## [WORK ITEM]
Only lines holding the word "должен" should be copied from the material.
::::
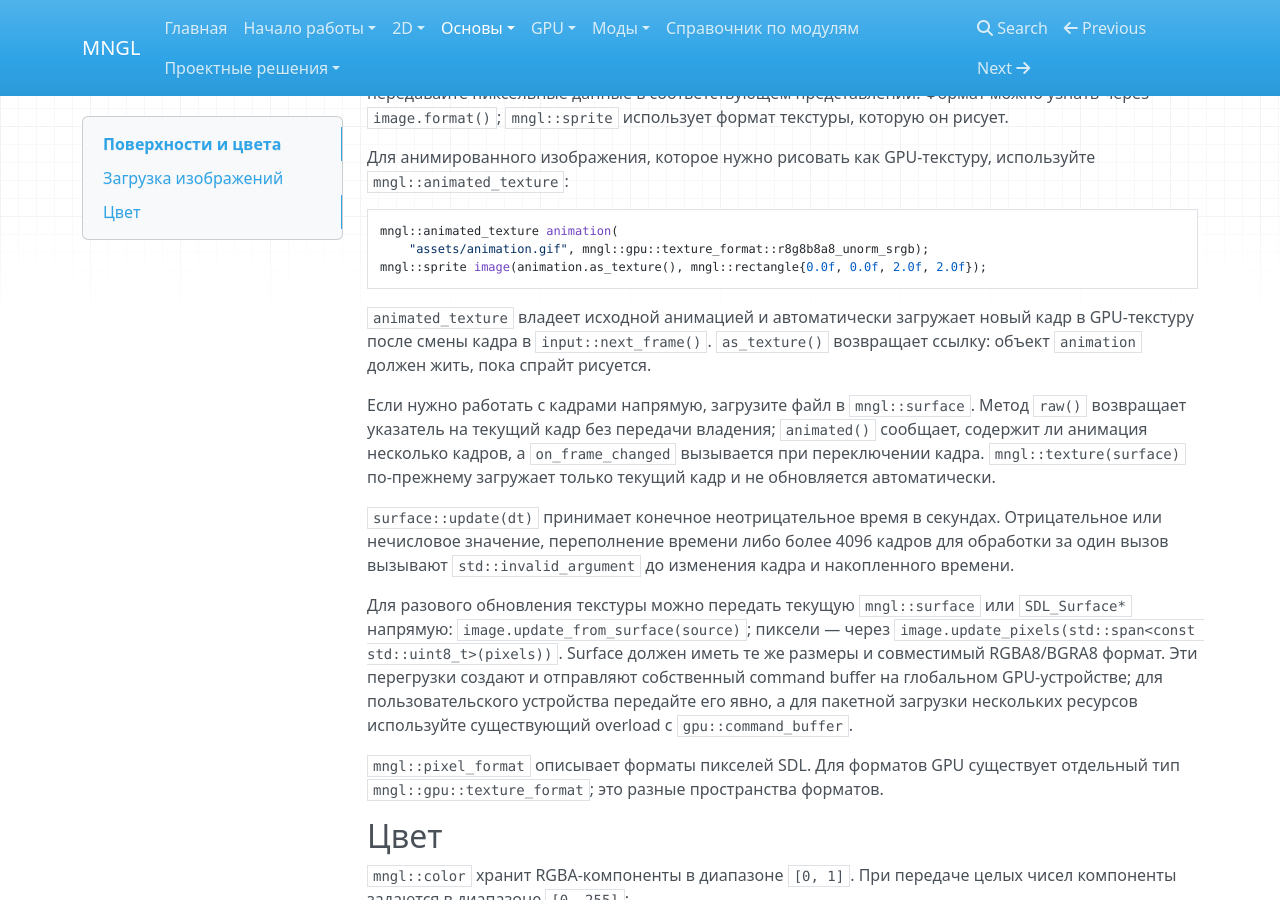
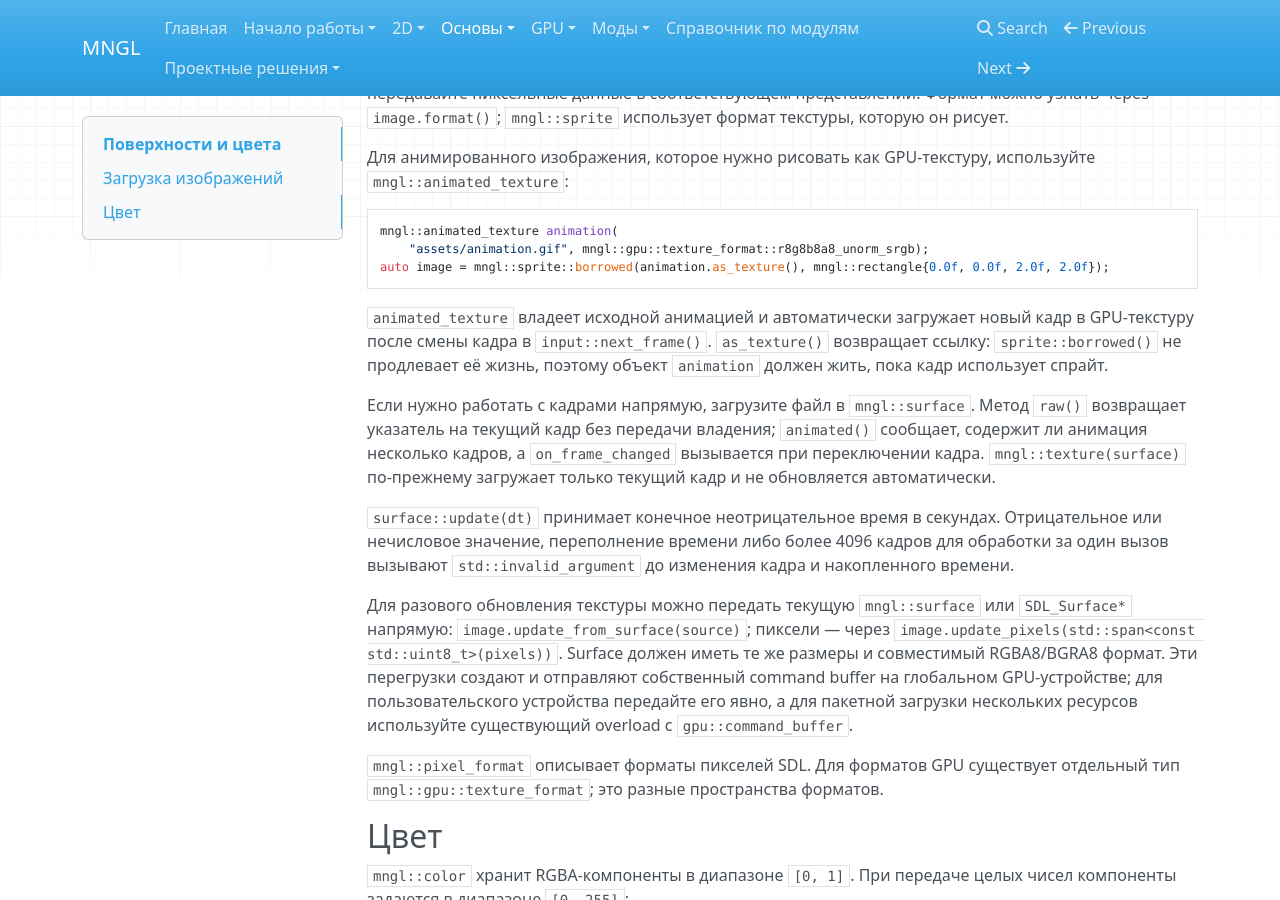
Before and after one commit to Romansgamp6tu/MNGL, an MkDocs documentation site: the page built from docs/core/media-and-colors.md, in a window 1280 px wide and 900 px high, scrolled down 388 px. Built offline with MkDocs 1.6.1, drawn with Linux system fonts in a browser that asks for light colours; nearby versions of some CDN libraries.

Commit message:
docs: clarify animated texture borrowing

````diff
--- a/docs/core/media-and-colors.md
+++ b/docs/core/media-and-colors.md
@@ -26,10 +26,10 @@ GPU-форматов передавайте пиксельные данные в
 ```cpp
 mngl::animated_texture animation(
     "assets/animation.gif", mngl::gpu::texture_format::r8g8b8a8_unorm_srgb);
-mngl::sprite image(animation.as_texture(), mngl::rectangle{0.0f, 0.0f, 2.0f, 2.0f});
+auto image = mngl::sprite::borrowed(animation.as_texture(), mngl::rectangle{0.0f, 0.0f, 2.0f, 2.0f});
 ```
 
-`animated_texture` владеет исходной анимацией и автоматически загружает новый кадр в GPU-текстуру после смены кадра в `input::next_frame()`. `as_texture()` возвращает ссылку: объект `animation` должен жить, пока спрайт рисуется.
+`animated_texture` владеет исходной анимацией и автоматически загружает новый кадр в GPU-текстуру после смены кадра в `input::next_frame()`. `as_texture()` возвращает ссылку: `sprite::borrowed()` не продлевает её жизнь, поэтому объект `animation` должен жить, пока кадр использует спрайт.
 
 Если нужно работать с кадрами напрямую, загрузите файл в `mngl::surface`. Метод `raw()` возвращает указатель на текущий кадр без передачи владения; `animated()` сообщает, содержит ли анимация несколько кадров, а `on_frame_changed` вызывается при переключении кадра. `mngl::texture(surface)` по-прежнему загружает только текущий кадр и не обновляется автоматически.
 
````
::::
## [REPLY TO THE TASK]
-`animated_texture` владеет исходной анимацией и автоматически загружает новый кадр в GPU-текстуру после смены кадра в `input::next_frame()`. `as_texture()` возвращает ссылку: объект `animation` должен жить, пока спрайт рисуется.
+`animated_texture` владеет исходной анимацией и автоматически загружает новый кадр в GPU-текстуру после смены кадра в `input::next_frame()`. `as_texture()` возвращает ссылку: `sprite::borrowed()` не продлевает её жизнь, поэтому объект `animation` должен жить, пока кадр использует спрайт.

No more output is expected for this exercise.